The last two stories also capitalize on the themes of safety and home. Characters seek refuge, whether in the form of a physical roof over their heads for the night, or the more symbolic and heavyweight return to a country from which their ancestors were once exiled, to bury a dead mother who may or may not be a hero. In “Compartment,” the children question heavily where their mother’s coffin belongs, all within the physical confines of a train compartment, while at the same time speeding along across country lines.

Some of the best writing in the book appears in the form of descriptions that work to build setting and character rather than move along some of the absurd plotlines. Lines such as “His eyelashes flutter like the tails of cows swatting flies in the summer heat” give us a taste of the Scandinavian pastoral landscape where these stories supposedly take place. “There’s an artichoke leaf stuck in my throat and I am trying not to listen” is such a specific and detailed thought, spelled out before us so as to not be ignored. Rarely do we get insight into what others are trying not to think about or do. These details slow down the otherwise sparse prose, calling attention to themselves. And much of the writing is quite visceral, like nails on a chalkboard:

It’s as if those violins are inside my head, says Father and passes Mother the saltshaker. Mother sprinkles salt on her food and stares out the window. The sound of violins from the forest grows louder. When chicken bones scrape against your teeth, it screeches in your ears. The violin bows gnaw at the strings the same way we gnaw at chicken bones. Violins, we keep calling them, but really it sounds like something else. Like chicken bones scraping against teeth.

Scavenius’s book is filled with impressive observation and uncomfortable characters, all bound together by her peculiar and gritty prose, beautifully told in Russell’s immaculate translation. - Sabrina Parker Greene

https://www.asymptotejournal.com/blog/2021/11/10/something-is-rotten-but-what-onthe-dolls-by-ursula-scavenius/



URSULA SCAVENIUS is a writer based in Copenhagen. She is a graduate of the Danish Academy of Creative Writing and holds an MA in comparative literature and Italian from the University of Copenhagen. She debuted in 2015 with the short story collection Fjer [Feathers], which won the Bodil and Jørgen Munch-Christensen Prize and was nominated for the Montana Prize for Fiction.

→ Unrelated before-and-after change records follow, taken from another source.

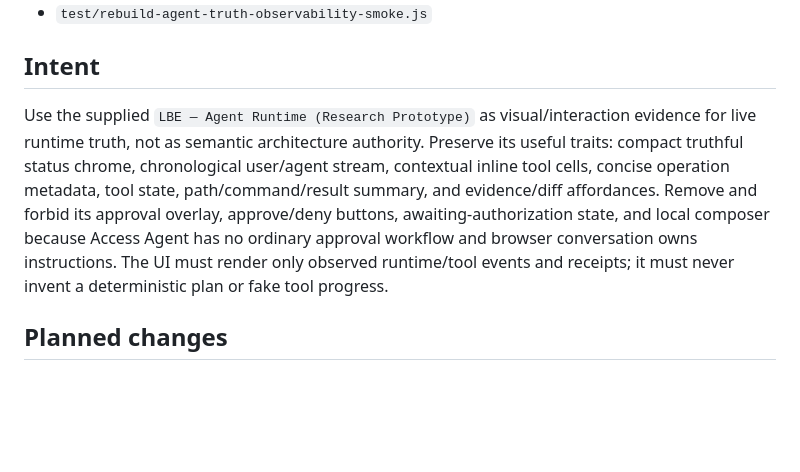
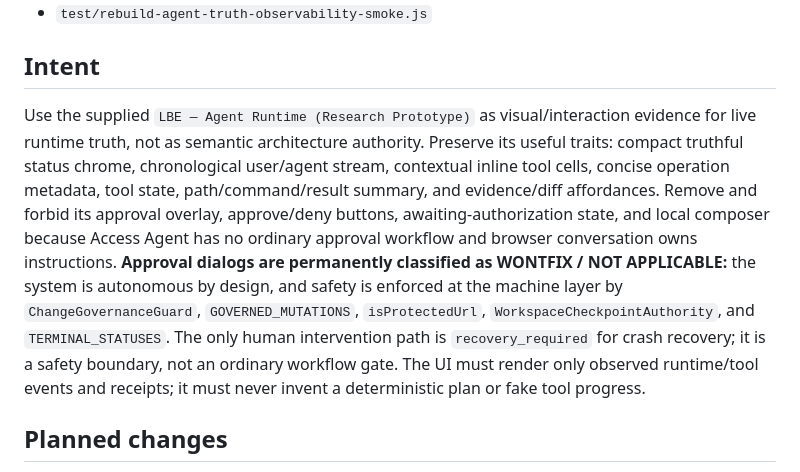
Before and after one commit to Letterblack0306/access-browser-agent, a Markdown page: docs/change-intents/2026-08-15-inline-live-toolcall-ui.md, the part around the change. Rendered like a GitHub page; blank space fills up the shorter version.

Commit message:
docs: mark approval dialogs not applicable

```diff
--- a/docs/change-intents/2026-08-15-inline-live-toolcall-ui.md
+++ b/docs/change-intents/2026-08-15-inline-live-toolcall-ui.md
@@ -25,7 +25,7 @@ Implement the approved live agent/tool-call presentation pattern from the suppli
 
 ## Intent
 
-Use the supplied `LBE — Agent Runtime (Research Prototype)` as visual/interaction evidence for live runtime truth, not as semantic architecture authority. Preserve its useful traits: compact truthful status chrome, chronological user/agent stream, contextual inline tool cells, concise operation metadata, tool state, path/command/result summary, and evidence/diff affordances. Remove and forbid its approval overlay, approve/deny buttons, awaiting-authorization state, and local composer because Access Agent has no ordinary approval workflow and browser conversation owns instructions. The UI must render only observed runtime/tool events and receipts; it must never invent a deterministic plan or fake tool progress.
+Use the supplied `LBE — Agent Runtime (Research Prototype)` as visual/interaction evidence for live runtime truth, not as semantic architecture authority. Preserve its useful traits: compact truthful status chrome, chronological user/agent stream, contextual inline tool cells, concise operation metadata, tool state, path/command/result summary, and evidence/diff affordances. Remove and forbid its approval overlay, approve/deny buttons, awaiting-authorization state, and local composer because Access Agent has no ordinary approval workflow and browser conversation owns instructions. **Approval dialogs are permanently classified as WONTFIX / NOT APPLICABLE:** the system is autonomous by design, and safety is enforced at the machine layer by `ChangeGovernanceGuard`, `GOVERNED_MUTATIONS`, `isProtectedUrl`, `WorkspaceCheckpointAuthority`, and `TERMINAL_STATUSES`. The only human intervention path is `recovery_required` for crash recovery; it is a safety boundary, not an ordinary workflow gate. The UI must render only observed runtime/tool events and receipts; it must never invent a deterministic plan or fake tool progress.
 
 ## Planned changes
 
```
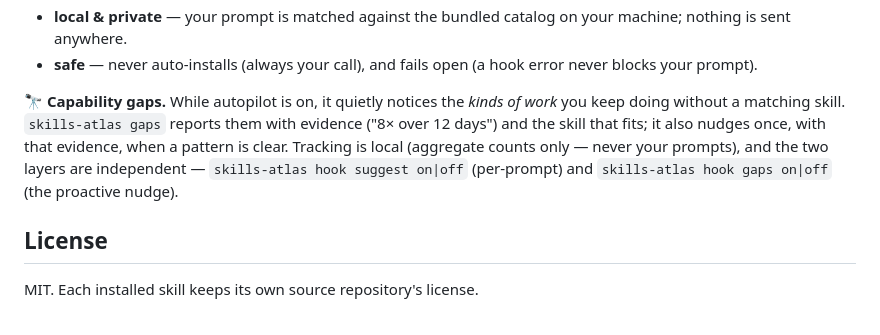
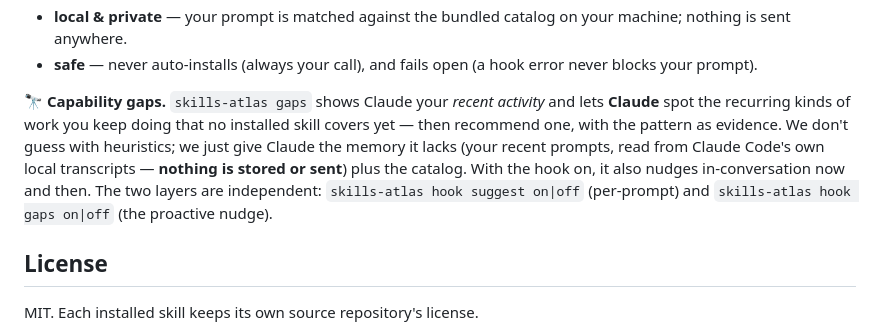
Before and after one commit to Zita-Go/Skills-Atlas, a Markdown page: packages/skills-atlas-cli/README.md, the part around the change. Rendered like a GitHub page.

Commit message:
docs(cli): capability gaps — describe the Claude-judged model

```diff
--- a/packages/skills-atlas-cli/README.md
+++ b/packages/skills-atlas-cli/README.md
@@ -179,12 +179,14 @@ unless one truly fits, or searches further itself). It's:
 - **safe** — never auto-installs (always your call), and fails open (a hook
   error never blocks your prompt).
 
-**🔭 Capability gaps.** While autopilot is on, it quietly notices the *kinds of work*
-you keep doing without a matching skill. `skills-atlas gaps` reports them with
-evidence ("8× over 12 days") and the skill that fits; it also nudges once, with that
-evidence, when a pattern is clear. Tracking is local (aggregate counts only — never
-your prompts), and the two layers are independent — `skills-atlas hook suggest on|off`
-(per-prompt) and `skills-atlas hook gaps on|off` (the proactive nudge).
+**🔭 Capability gaps.** `skills-atlas gaps` shows Claude your *recent activity* and
+lets **Claude** spot the recurring kinds of work you keep doing that no installed
+skill covers yet — then recommend one, with the pattern as evidence. We don't guess
+with heuristics; we just give Claude the memory it lacks (your recent prompts, read
+from Claude Code's own local transcripts — **nothing is stored or sent**) plus the
+catalog. With the hook on, it also nudges in-conversation now and then. The two
+layers are independent: `skills-atlas hook suggest on|off` (per-prompt) and
+`skills-atlas hook gaps on|off` (the proactive nudge).
 
 ## License
 
```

Her second book, The Dolls, was published in January 2020 and was shortlisted for the Edvard P. Prize that same year, as was Feathers in 2015.